---------- Available records ----------

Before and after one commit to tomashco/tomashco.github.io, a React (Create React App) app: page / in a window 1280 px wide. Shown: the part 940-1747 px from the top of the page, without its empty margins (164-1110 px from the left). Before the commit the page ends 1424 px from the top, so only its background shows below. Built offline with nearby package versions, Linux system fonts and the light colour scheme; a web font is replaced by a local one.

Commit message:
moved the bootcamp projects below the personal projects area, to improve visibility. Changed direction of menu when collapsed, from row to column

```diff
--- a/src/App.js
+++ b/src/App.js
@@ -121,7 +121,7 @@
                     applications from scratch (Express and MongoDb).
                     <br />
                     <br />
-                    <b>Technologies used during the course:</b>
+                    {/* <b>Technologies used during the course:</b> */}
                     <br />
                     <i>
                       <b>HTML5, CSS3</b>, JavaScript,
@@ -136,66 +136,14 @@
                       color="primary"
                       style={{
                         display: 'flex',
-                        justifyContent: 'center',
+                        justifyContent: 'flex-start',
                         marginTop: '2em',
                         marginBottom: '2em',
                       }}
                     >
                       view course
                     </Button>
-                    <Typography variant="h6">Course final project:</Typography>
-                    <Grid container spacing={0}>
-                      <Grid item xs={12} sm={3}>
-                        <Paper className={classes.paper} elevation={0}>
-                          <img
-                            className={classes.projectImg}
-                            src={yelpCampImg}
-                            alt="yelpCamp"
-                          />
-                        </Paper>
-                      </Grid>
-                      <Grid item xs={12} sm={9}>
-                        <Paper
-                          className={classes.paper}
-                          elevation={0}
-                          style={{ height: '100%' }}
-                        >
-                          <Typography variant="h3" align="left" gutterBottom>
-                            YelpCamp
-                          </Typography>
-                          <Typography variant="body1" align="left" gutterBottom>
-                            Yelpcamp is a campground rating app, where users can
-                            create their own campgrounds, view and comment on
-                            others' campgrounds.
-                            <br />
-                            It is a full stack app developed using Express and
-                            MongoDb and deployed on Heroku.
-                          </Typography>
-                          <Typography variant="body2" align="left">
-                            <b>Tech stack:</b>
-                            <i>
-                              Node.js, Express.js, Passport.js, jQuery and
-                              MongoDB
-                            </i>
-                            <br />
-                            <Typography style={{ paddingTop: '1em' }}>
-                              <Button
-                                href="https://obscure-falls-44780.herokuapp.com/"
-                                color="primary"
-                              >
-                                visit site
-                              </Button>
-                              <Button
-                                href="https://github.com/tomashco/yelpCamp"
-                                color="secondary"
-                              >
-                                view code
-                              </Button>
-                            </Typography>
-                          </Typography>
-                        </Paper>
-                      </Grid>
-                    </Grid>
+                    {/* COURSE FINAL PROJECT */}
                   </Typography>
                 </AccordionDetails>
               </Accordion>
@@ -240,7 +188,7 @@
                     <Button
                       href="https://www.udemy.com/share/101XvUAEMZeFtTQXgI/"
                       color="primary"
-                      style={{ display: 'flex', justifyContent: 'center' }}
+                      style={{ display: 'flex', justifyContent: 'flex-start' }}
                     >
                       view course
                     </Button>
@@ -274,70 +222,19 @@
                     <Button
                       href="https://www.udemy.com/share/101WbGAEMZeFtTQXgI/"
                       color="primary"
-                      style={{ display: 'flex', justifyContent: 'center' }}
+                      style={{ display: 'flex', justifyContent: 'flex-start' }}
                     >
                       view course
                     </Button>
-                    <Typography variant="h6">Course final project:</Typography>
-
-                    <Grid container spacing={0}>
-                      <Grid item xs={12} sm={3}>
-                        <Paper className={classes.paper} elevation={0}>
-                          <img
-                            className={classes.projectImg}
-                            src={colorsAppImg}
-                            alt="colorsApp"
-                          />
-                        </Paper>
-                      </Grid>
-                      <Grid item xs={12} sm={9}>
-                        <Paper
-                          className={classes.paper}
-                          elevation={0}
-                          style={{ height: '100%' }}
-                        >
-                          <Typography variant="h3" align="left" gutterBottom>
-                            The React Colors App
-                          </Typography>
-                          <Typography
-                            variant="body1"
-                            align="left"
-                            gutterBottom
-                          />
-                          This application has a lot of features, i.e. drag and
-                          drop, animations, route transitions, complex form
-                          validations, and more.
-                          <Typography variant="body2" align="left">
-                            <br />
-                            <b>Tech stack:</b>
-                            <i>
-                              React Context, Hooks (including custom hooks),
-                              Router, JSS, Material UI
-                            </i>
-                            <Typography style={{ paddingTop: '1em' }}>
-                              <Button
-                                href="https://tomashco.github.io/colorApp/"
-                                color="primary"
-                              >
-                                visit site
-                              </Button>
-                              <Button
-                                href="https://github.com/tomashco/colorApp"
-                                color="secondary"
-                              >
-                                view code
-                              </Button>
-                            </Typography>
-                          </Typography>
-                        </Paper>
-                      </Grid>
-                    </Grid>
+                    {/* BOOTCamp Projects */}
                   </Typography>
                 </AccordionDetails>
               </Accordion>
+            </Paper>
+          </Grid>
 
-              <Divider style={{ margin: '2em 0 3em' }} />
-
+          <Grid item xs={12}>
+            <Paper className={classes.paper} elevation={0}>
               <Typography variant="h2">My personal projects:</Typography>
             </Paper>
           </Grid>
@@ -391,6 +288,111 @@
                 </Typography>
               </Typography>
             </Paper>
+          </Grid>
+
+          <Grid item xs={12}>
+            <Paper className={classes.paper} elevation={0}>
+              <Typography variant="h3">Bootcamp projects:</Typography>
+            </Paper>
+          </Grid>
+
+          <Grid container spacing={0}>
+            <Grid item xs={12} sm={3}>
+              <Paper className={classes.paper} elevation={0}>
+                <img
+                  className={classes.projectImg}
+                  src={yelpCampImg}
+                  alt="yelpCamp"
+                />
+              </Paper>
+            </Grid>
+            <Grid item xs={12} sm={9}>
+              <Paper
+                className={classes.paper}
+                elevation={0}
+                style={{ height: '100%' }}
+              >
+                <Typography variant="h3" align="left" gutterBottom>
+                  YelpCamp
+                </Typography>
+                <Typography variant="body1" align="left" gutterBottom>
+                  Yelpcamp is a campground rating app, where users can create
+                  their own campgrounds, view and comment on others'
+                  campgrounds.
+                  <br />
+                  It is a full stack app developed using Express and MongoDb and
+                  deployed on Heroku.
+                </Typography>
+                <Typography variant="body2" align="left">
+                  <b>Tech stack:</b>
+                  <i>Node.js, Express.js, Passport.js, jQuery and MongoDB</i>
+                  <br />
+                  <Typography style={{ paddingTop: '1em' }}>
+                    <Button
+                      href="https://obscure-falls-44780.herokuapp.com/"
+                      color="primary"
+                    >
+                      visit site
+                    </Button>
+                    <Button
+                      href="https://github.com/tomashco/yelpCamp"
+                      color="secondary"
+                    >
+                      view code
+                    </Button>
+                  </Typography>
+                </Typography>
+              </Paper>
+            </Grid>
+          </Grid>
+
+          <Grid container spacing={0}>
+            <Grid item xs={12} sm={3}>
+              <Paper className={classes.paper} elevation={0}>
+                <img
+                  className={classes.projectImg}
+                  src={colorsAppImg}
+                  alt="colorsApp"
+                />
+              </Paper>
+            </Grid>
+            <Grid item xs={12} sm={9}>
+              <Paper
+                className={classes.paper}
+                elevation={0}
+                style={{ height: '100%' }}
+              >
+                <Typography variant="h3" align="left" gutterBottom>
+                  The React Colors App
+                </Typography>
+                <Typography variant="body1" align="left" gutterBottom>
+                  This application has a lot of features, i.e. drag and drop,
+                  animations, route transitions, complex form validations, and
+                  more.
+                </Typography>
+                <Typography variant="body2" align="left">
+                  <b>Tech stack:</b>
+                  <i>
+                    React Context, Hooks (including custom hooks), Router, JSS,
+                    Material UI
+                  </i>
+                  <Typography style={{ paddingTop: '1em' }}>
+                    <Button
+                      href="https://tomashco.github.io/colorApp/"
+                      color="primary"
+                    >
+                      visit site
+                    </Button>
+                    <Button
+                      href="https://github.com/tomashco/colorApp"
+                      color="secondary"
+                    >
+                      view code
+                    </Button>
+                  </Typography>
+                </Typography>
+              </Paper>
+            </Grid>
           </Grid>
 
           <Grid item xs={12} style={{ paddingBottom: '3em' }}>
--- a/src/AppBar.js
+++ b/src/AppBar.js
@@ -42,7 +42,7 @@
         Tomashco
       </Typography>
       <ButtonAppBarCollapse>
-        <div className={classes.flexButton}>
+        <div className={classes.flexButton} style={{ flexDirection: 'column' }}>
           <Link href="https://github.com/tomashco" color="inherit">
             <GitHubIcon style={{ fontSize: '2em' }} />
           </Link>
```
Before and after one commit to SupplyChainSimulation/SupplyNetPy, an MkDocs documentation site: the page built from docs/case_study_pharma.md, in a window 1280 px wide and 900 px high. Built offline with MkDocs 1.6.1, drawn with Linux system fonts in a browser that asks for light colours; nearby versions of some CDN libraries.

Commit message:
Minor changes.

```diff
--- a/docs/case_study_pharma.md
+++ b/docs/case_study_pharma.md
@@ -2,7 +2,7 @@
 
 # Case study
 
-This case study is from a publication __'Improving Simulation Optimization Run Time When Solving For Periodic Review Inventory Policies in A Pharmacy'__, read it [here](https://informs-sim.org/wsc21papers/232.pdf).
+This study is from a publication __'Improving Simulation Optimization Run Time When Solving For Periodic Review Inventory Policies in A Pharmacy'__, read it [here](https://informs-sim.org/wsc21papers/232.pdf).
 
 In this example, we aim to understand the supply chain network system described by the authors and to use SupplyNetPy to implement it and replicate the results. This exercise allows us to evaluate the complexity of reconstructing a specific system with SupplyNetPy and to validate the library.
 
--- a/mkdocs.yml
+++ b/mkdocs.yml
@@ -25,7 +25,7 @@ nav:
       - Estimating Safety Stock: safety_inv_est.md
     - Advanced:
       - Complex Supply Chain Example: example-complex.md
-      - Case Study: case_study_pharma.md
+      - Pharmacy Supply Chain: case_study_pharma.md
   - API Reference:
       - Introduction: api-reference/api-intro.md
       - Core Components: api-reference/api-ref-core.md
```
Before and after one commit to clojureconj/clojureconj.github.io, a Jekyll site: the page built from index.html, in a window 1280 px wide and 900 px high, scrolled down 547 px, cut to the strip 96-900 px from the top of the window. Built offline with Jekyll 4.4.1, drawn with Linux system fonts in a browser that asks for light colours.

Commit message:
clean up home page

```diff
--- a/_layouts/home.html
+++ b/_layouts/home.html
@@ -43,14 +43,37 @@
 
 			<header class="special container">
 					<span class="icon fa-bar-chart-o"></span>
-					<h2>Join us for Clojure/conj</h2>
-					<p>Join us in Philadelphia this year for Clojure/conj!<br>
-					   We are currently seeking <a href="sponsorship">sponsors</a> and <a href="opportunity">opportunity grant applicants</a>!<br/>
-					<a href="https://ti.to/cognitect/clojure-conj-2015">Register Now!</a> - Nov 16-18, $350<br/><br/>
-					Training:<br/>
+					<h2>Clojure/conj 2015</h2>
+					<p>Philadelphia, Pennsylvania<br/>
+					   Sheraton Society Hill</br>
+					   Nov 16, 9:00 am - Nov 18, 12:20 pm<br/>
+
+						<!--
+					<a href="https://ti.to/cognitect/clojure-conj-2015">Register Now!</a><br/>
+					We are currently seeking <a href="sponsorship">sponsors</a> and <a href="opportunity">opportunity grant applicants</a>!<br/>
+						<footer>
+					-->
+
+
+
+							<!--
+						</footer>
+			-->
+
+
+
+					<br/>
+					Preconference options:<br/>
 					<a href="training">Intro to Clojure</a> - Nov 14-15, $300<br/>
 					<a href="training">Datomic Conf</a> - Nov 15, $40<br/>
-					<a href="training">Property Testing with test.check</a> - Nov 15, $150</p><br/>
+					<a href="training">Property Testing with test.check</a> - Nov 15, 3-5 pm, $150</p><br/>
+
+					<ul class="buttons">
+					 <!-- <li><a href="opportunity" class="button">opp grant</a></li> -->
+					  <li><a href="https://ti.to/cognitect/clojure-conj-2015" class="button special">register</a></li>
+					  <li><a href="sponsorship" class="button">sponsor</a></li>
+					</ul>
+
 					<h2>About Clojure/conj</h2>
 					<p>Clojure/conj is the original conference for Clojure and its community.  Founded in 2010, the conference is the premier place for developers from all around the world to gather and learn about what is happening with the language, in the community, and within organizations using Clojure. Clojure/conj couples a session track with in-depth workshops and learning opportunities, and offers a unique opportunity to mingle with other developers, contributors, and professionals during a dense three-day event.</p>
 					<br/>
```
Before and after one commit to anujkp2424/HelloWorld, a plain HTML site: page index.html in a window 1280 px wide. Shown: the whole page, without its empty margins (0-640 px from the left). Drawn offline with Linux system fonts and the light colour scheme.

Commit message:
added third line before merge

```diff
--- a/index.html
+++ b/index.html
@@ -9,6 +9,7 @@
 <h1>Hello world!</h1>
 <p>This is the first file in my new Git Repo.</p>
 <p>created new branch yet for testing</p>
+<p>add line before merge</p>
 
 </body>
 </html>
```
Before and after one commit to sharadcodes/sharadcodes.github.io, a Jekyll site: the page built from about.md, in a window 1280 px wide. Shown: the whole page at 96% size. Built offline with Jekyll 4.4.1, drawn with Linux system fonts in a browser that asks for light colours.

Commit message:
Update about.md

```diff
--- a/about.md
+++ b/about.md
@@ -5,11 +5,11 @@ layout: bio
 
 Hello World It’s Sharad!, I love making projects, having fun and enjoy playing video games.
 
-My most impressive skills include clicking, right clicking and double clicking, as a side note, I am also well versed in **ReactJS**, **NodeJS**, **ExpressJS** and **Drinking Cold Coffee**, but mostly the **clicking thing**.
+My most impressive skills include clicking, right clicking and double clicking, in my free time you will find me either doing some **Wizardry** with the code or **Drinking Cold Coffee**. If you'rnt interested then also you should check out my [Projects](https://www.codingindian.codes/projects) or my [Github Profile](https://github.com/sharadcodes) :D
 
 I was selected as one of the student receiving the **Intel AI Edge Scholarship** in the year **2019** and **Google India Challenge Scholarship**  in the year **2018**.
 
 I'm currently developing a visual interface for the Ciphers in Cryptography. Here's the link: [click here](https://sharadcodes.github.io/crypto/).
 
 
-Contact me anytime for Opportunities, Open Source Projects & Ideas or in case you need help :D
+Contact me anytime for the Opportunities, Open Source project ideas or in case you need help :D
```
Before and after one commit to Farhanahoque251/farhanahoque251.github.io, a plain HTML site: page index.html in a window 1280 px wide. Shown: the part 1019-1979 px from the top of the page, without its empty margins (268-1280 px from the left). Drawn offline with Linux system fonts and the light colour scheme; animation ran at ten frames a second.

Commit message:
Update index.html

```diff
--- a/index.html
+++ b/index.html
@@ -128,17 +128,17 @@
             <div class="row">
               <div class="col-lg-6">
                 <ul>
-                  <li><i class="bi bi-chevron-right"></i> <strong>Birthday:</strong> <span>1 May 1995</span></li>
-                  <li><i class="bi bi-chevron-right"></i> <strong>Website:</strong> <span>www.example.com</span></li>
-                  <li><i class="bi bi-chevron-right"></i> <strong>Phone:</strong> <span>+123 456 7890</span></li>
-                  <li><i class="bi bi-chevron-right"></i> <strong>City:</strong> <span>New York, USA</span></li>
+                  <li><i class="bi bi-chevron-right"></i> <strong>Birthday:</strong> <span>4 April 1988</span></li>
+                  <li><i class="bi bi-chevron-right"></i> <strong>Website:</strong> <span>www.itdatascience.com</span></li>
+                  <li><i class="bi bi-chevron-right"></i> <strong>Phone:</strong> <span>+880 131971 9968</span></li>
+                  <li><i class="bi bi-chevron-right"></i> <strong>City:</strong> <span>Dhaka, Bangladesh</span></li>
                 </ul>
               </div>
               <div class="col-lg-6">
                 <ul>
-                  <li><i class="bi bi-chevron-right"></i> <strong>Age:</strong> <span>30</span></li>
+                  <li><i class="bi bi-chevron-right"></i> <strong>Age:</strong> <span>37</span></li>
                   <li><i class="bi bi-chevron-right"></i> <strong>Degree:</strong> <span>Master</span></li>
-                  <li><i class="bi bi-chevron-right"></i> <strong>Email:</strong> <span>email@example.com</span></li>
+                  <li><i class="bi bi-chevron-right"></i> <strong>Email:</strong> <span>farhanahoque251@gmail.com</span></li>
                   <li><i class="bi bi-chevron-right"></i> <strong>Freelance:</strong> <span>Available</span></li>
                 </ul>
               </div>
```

----------

Using the entries, count how many lines contain the string "campgrounds". Write only the number.

4